3.6.2 Engagement and outreach on science and research

DFO continues to collect data and information related to aquaculture, and to undertake leading edge science and research to improve the management of the sector. In addition to increased investments in aquaculture science, DFO will enhance engagement opportunities for external groups to engage in DFO Science priority setting, completion of research, and reporting out. DFO also intends to work with external groups to increase transparency relating to the linkages between science and research and the decision-making process.

3.6.3 Wild/farmed interactions

DFO is committed to managing aquaculture in a manner which protects the health of wild and cultivated stocks in British Columbia.

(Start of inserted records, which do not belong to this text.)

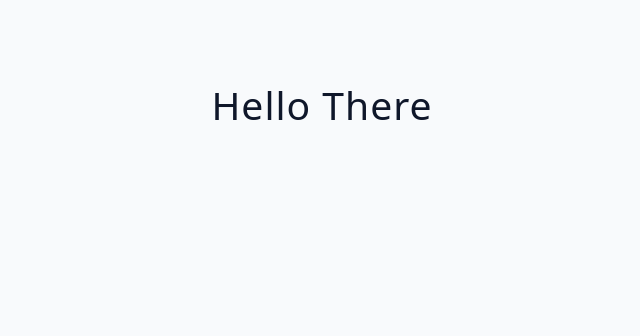
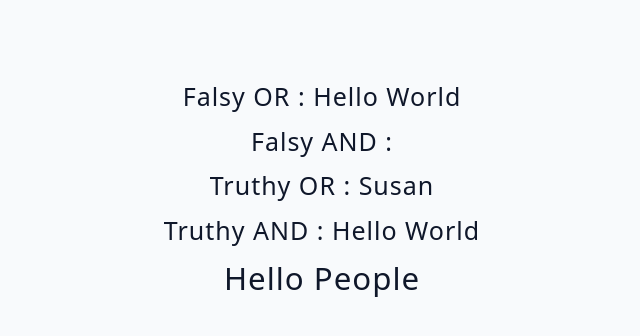
Before and after one commit to Alexinoo/React-udemy, a React (Vite) app in the folder 00-advanced-react/: page / in a window 1280 px wide. Shown: the top 336 px of the page, without its empty margins (318-958 px from the left). Built offline with nearby package versions, Linux system fonts and the light colour scheme.

Commit message:
Short-circuit Overview

```diff
--- a/00-advanced-react/src/App.jsx
+++ b/00-advanced-react/src/App.jsx
@@ -1,4 +1,4 @@
-import Starter from './tutorial/03-conditional-rendering/starter/03-hooks-rule';
+import Starter from './tutorial/03-conditional-rendering/starter/04-short-circuit-overview';
 function App() {
   return (
     <div className="container">
--- a/00-advanced-react/src/tutorial/03-conditional-rendering/starter/04-short-circuit-overview.jsx
+++ b/00-advanced-react/src/tutorial/03-conditional-rendering/starter/04-short-circuit-overview.jsx
@@ -1,6 +1,23 @@
 import { useState } from 'react';
 
 const ShortCircuitOverview = () => {
-  return <h2>short circuit overview</h2>;
+  // falsy
+  const [text, setText] = useState('');
+
+  // truthy
+  const [name, setName] = useState('susan');
+
+  const codeExample = text || 'hello people';
+
+  return (
+    <div>
+      {/* {if(someCondition){"won't work"}} */}
+      <h4>Falsy OR : {text || 'hello world'}</h4>
+      <h4>Falsy AND : {text && 'hello world'}</h4>
+      <h4>Truthy OR : {name || 'hello world'}</h4>
+      <h4>Truthy AND : {name && 'hello world'}</h4>
+      <h3>{codeExample}</h3>
+    </div>
+  );
 };
 export default ShortCircuitOverview;
```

Although the current fish health monitoring programs conducted by British Columbia's aquaculture industry and DFO are extensive and comprehensive, as new science-based information arises, regulatory and industry health programs must adjust and improve accordingly.

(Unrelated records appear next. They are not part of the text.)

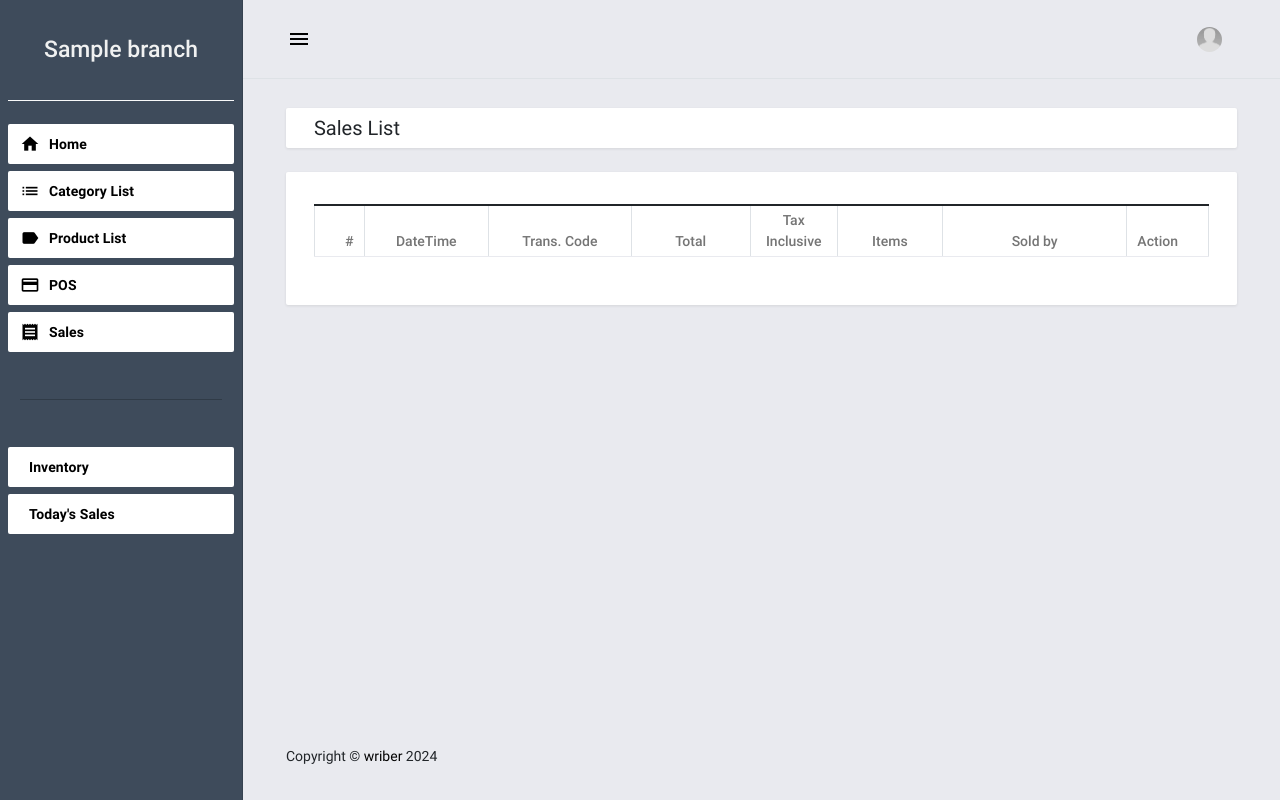
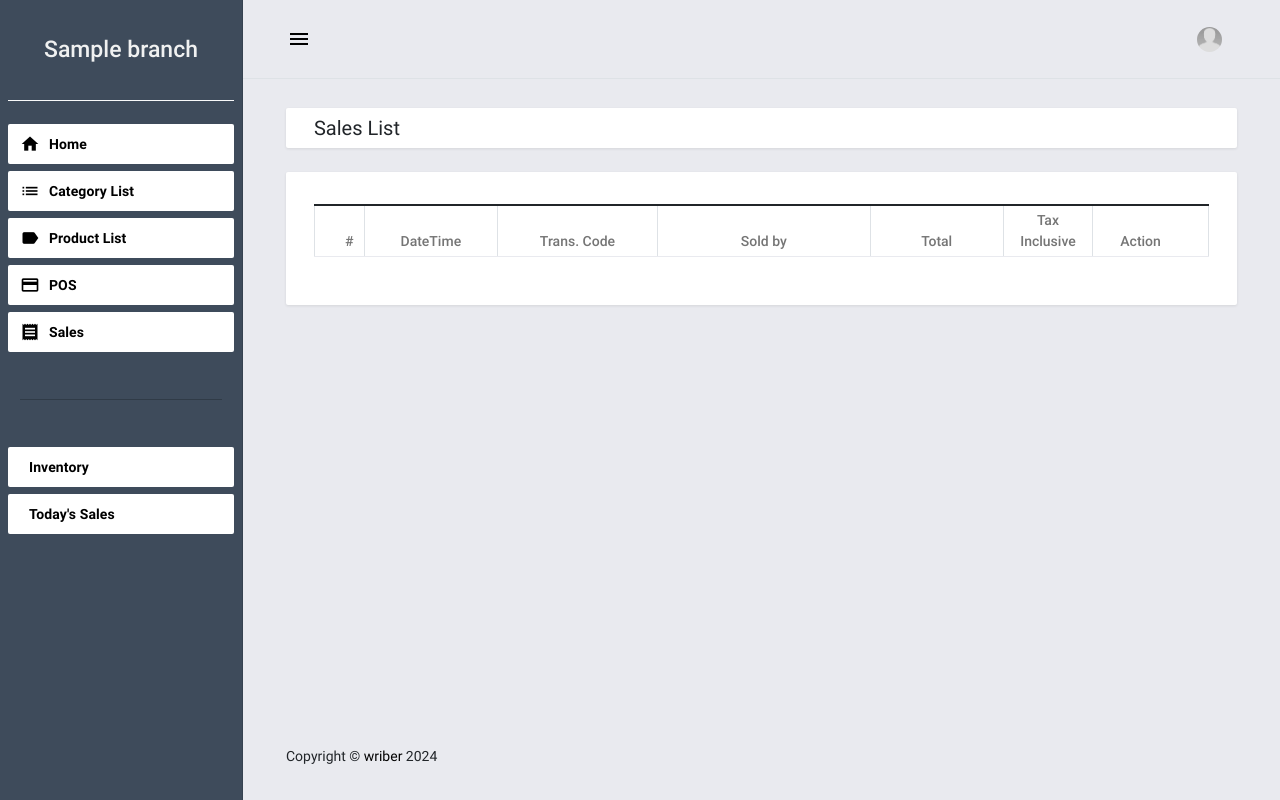
Before and after one commit to Bastonator/pos, a Django app: page /sales/1 in a window 1280 px wide. Run offline with Django 3.2, Linux system fonts and the light colour scheme; a user stored in the database is signed in; data comes from the database, SQL or seed files in the repository; tables that the repository leaves empty hold one stand-in row (values such as "Sample post"); lists and menus that the app fills with data are empty; some libraries are stand-ins or nearby versions.

Commit message:
show who made a sale"

```diff
--- a/posApp/models.py
+++ b/posApp/models.py
@@ -145,6 +145,15 @@
     def __str__(self):
         return self.code
 
+    def sold_by(self):
+        return self.user.email
+
+    def branch(self):
+        return self.branch_owner
+
+    def code_again(self):
+        return self.code
+
 class salesItems(models.Model):
     sale_id = models.ForeignKey(Sales,on_delete=models.CASCADE)
     product_id = models.ForeignKey(Products,on_delete=models.CASCADE)
@@ -153,3 +162,4 @@
     total = models.FloatField(default=0)
     date_added = models.DateTimeField(default=timezone.now, null=True)
     branch_owner = models.ForeignKey(Branch, null=True, related_name='saleitembranch', on_delete=models.CASCADE)
+    user = models.ForeignKey(Users, related_name='saleitemuser', on_delete=models.DO_NOTHING, null=True)
--- a/posApp/templates/posApp/sales.html
+++ b/posApp/templates/posApp/sales.html
@@ -15,10 +15,9 @@
                     <col width="5%">
                     <col width="15%">
                     <col width="18%">
+                    <col width="24%">
                     <col width="15%">
                     <col width="10%">
-                    <col width="13%">
-                    <col width="24%">
                     <col width="13%">
                 </colgroup>
                 <thead>
@@ -26,23 +25,22 @@
                         <th class="text-center py-1" width="5%">#</th>
                         <th class="text-center py-1" width="15%">DateTime</th>
                         <th class="text-center py-1" width="18%">Trans. Code</th>
+                        <th class="text-center py-1" width="24%">Sold by</th>
                         <th class="text-center py-1" width="15%">Total</th>
                         <th class="text-center py-1" width="10%">Tax Inclusive</th>
-                        <th class="text-center py-1" width="13%">Items</th>
-                        <th class="text-center py-1" width="24%">Sold by</th>
                         <th class="text-center py-1" width="13%">Action</th>
                     </tr>
                 </thead>
                 <tbody>
-                    {% for sale in sale_data %}
+                {% if sales %}
+                    {% for sale in sales %}
                     <tr>
                         <td class="px-2 py-1 text-center" width="5%">{{ sale.id }}</td>
                         <td class="px-2 py-1 text-start" width="15%">{{ sale.date_added|date:'Y-m-d H:i' }}</td>
                         <td class="px-2 py-1 text-start" width="18%">{{ sale.code }}</td>
+                        <td class="px-2 py-1 text-center" width="24%">by {{ sale.sold_by }}</td>
                         <td class="px-2 py-1 text-end" width="15%">D{{ sale.grand_total|intcomma }}</td>
                         <td class="px-2 py-1 text-end" width="10%">({{ sale.tax }}%) {{ sale.tax_amount|intcomma:2 }}</td>
-                        <td class="px-2 py-1 text-center" width="13%">{{ sale.item_count|intcomma }}</td>
-                        <td class="text-center" width="24%">{{ sale.user }}</td>
                         <td class="px-2 py-1 text-center" width="13%">
                             <button class="mdc-button mdc-button--raised p-1 icon-button filled-button--light mdc-ripple-upgraded view-data" type="button" data-id="{{ sale.id }}" title="View Receipt">
                                 <i class="material-icons mdc-button__icon">receipt</i>
@@ -55,6 +53,7 @@
                         </td>
                     </tr>
                     {% endfor %}
+                {% endif %}
                 </tbody>
             </table>
         </div>
--- a/posApp/views.py
+++ b/posApp/views.py
@@ -393,6 +393,7 @@
     resp = {'status': 'failed', 'msg': ''}
     branch = Branch.objects.get(id=pk)
     data = request.POST
+    seller = Users.objects.get(email=request.user)
     pref = datetime.now().year + datetime.now().year
     i = 1
     while True:
@@ -406,7 +407,7 @@
     try:
         sales = Sales(code=code, sub_total=data['sub_total'], tax=data['tax'], tax_amount=data['tax_amount'],
                       grand_total=data['grand_total'], tendered_amount=data['tendered_amount'],
-                      amount_change=data['amount_change'], branch_owner=branch, user=request.user).save()
+                      amount_change=data['amount_change'], branch_owner=branch, user=seller).save()
         sale_id = Sales.objects.last().pk
         i = 0
         for prod in data.getlist('product_id[]'):
@@ -419,7 +420,7 @@
             product.stock = product.stock - float(qty)
             product.save()
             print({'sale_id': sale, 'product_id': product, 'qty': qty, 'price': price, 'total': total})
-            salesItems(sale_id=sale, product_id=product, qty=qty, price=price, total=total, branch_owner=branch).save()
+            salesItems(sale_id=sale, product_id=product, qty=qty, price=price, total=total, branch_owner=branch, user=seller).save()
             i += int(1)
         resp['status'] = 'success'
         resp['sale_id'] = sale_id
@@ -472,6 +473,7 @@
         'sale_data': sale_data,
         'branch': branch,
         'branch1': branch1,
+        'sales': sales
     }
     # return HttpResponse('')
     return render(request, 'posApp/sales.html', context)
```
Also changed, not shown: posApp/migrations/0004_salesitems_user.py (added).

In 2014, as a part of continuing science work, DFO initiated the Aquaculture Science Environmental Risk Assessment Initiative ( This initiative builds on the earlier Pathways of Effects for Finfish and Shellfish Aquaculture work completed by the Department (, supporting science-based decision-making with regard to aquaculture activities. The initiative will synthesize data and information, incorporate expert opinion, and provide scientific advice through a series of environmental risk assessments of the potential aquaculture stressors on wild fish and the environment across the country.

4. Evaluation of performance

4.1 Public reporting

DFO has committed to an open and transparent approach to the management of aquaculture in British Columbia. In part, the Department works to achieve this objective through the regular release of information reported by the aquaculture industry and data gathered through DFO's own environmental monitoring and fish health programs.

Providing access to relevant and transparent information is an important component of aquaculture management in British Columbia. Conditions of Licence for marine finfish aquaculture require licence holders to submit a number of reports on a regular basis which relate to ongoing facility operations. Information contained in many of these reports is released publicly by DFO through its aquaculture public reporting website. Public reports on aquaculture in British Columbia are available on the DFO website:

The following types of information are made publicly available:

DFO will continue to improve the transparency, timeliness and utility of the data which are regularly made publically available on its website. Through ongoing engagement with First Nations and key stakeholders, DFO will continue to work to identify information of interest and to improve overall public reporting related to aquaculture management in the Pacific Region.

A summary report of recent data: Regulating and Monitoring British Columbia's Marine Finfish Aquaculture Facilities 2011–2014 is available online:

4.2 Evaluation of performance

DFO is committed to a process of adaptive and continuous improvement in the management of marine finfish aquaculture. The MF-IMAP sets out general direction and guidance with respect to management objectives, measures, and public reporting/industry performance. The management of aquaculture in British Columbia supports the Government of Canada's broader objective of ensuring the sustainability of the aquaculture industry in Canada.

As the marine finfish aquaculture management framework continues to develop, information gained through reporting required by the Conditions of Licence, information compiled from the Aquaculture Annual Statistics Report, along with DFO collected data, will be used to assist in ongoing reviews of both the performance of marine finfish industry and the marine finfish management framework.

Date modified: